◆ EXERCISE INSTRUCTIONS: Your answer should hold every line of the records below that contains the string "setStep".

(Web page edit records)

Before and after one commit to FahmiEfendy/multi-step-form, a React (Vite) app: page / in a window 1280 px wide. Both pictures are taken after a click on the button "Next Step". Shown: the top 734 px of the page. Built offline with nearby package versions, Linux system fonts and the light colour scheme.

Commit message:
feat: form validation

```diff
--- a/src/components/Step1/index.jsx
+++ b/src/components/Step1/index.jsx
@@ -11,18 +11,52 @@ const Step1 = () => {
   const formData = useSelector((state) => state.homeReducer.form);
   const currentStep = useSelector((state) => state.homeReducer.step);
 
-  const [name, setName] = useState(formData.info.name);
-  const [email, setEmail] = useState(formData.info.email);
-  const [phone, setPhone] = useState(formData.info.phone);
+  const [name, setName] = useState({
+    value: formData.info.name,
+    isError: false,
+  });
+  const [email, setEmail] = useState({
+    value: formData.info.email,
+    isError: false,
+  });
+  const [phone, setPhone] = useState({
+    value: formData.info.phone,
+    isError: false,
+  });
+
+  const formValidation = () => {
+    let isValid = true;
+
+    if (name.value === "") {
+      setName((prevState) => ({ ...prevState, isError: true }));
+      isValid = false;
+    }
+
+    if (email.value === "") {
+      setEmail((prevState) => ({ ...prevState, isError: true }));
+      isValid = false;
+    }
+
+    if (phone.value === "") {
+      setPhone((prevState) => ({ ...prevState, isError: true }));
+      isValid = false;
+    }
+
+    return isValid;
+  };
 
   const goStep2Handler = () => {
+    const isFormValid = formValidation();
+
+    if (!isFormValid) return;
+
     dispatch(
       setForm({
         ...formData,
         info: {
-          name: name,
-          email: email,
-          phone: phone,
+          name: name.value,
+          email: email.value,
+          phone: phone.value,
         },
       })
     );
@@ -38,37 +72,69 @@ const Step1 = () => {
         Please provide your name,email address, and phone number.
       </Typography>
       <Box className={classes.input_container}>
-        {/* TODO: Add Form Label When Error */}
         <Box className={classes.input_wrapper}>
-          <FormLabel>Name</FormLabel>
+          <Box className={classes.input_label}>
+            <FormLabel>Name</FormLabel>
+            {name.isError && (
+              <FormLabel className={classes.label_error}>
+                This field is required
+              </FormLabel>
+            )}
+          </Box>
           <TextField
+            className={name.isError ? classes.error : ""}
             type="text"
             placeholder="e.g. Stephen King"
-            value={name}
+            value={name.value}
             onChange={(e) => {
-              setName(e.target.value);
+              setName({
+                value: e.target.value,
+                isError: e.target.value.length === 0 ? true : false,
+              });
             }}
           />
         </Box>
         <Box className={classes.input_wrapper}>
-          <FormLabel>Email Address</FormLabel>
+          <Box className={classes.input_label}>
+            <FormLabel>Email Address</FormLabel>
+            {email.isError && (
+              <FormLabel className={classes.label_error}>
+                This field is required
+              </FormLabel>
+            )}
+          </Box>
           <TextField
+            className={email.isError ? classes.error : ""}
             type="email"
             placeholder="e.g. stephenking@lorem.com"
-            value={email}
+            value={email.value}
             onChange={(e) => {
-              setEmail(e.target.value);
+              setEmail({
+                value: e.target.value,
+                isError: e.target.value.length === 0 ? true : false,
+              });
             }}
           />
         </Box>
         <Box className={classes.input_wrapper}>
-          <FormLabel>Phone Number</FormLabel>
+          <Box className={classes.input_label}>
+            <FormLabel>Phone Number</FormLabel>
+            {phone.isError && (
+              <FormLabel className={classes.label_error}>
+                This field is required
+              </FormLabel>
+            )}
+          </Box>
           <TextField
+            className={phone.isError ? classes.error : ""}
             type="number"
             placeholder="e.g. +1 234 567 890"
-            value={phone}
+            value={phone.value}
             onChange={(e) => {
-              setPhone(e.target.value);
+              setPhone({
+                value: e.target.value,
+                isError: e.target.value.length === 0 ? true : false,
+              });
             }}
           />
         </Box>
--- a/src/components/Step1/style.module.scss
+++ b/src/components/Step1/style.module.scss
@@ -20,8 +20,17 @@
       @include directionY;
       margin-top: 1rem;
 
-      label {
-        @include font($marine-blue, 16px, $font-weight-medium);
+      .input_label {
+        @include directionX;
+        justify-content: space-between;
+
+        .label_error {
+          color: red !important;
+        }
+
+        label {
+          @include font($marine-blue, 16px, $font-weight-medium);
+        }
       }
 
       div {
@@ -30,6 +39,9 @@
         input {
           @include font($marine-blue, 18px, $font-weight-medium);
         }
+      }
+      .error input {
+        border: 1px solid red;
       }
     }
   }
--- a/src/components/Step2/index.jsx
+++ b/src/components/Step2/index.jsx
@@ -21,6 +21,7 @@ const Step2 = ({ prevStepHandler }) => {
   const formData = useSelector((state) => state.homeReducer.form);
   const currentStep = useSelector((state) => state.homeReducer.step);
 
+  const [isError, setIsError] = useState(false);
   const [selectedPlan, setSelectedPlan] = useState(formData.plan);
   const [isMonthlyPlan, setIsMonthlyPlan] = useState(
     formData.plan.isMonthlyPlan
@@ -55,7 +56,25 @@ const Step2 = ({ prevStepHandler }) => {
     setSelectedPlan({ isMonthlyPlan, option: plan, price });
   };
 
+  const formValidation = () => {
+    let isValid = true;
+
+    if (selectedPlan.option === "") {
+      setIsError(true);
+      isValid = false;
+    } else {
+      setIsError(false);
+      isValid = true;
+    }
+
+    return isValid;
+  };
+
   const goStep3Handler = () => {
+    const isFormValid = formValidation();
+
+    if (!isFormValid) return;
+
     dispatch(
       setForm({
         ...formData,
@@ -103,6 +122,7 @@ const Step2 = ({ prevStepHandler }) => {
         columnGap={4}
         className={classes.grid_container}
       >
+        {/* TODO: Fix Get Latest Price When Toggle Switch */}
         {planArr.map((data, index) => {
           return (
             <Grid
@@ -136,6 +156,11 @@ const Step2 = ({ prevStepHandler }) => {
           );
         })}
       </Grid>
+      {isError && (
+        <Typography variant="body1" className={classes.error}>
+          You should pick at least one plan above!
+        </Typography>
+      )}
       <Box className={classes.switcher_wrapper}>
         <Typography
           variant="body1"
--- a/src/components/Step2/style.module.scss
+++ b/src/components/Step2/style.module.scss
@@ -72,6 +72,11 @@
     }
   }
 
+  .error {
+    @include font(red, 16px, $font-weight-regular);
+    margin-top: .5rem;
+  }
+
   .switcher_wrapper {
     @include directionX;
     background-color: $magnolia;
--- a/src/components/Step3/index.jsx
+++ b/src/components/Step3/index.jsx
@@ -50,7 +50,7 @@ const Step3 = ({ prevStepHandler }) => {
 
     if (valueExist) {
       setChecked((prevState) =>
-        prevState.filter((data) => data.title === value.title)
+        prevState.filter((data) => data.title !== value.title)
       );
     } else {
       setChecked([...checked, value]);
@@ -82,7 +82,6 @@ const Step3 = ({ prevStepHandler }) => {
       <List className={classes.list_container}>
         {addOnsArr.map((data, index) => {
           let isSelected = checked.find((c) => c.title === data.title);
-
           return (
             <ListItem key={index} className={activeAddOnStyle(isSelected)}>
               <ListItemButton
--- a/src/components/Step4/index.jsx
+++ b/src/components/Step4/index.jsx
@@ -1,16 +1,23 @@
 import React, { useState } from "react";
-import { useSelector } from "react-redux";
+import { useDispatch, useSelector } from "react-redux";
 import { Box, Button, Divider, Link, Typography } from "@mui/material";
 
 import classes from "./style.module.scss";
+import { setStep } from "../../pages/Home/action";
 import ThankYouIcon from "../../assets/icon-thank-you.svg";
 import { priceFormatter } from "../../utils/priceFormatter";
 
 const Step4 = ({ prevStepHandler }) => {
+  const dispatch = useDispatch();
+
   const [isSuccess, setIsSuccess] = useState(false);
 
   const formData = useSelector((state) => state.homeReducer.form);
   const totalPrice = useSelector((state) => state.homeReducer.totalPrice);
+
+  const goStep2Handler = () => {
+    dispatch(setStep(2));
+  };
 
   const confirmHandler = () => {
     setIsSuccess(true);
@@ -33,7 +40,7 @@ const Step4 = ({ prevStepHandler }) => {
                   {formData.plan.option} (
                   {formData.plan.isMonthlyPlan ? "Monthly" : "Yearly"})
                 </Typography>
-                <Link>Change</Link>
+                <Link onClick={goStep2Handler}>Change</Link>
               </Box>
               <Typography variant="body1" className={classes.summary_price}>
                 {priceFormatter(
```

◆ TASK RESPONSE:
+import { setStep } from "../../pages/Home/action";
+    dispatch(setStep(2));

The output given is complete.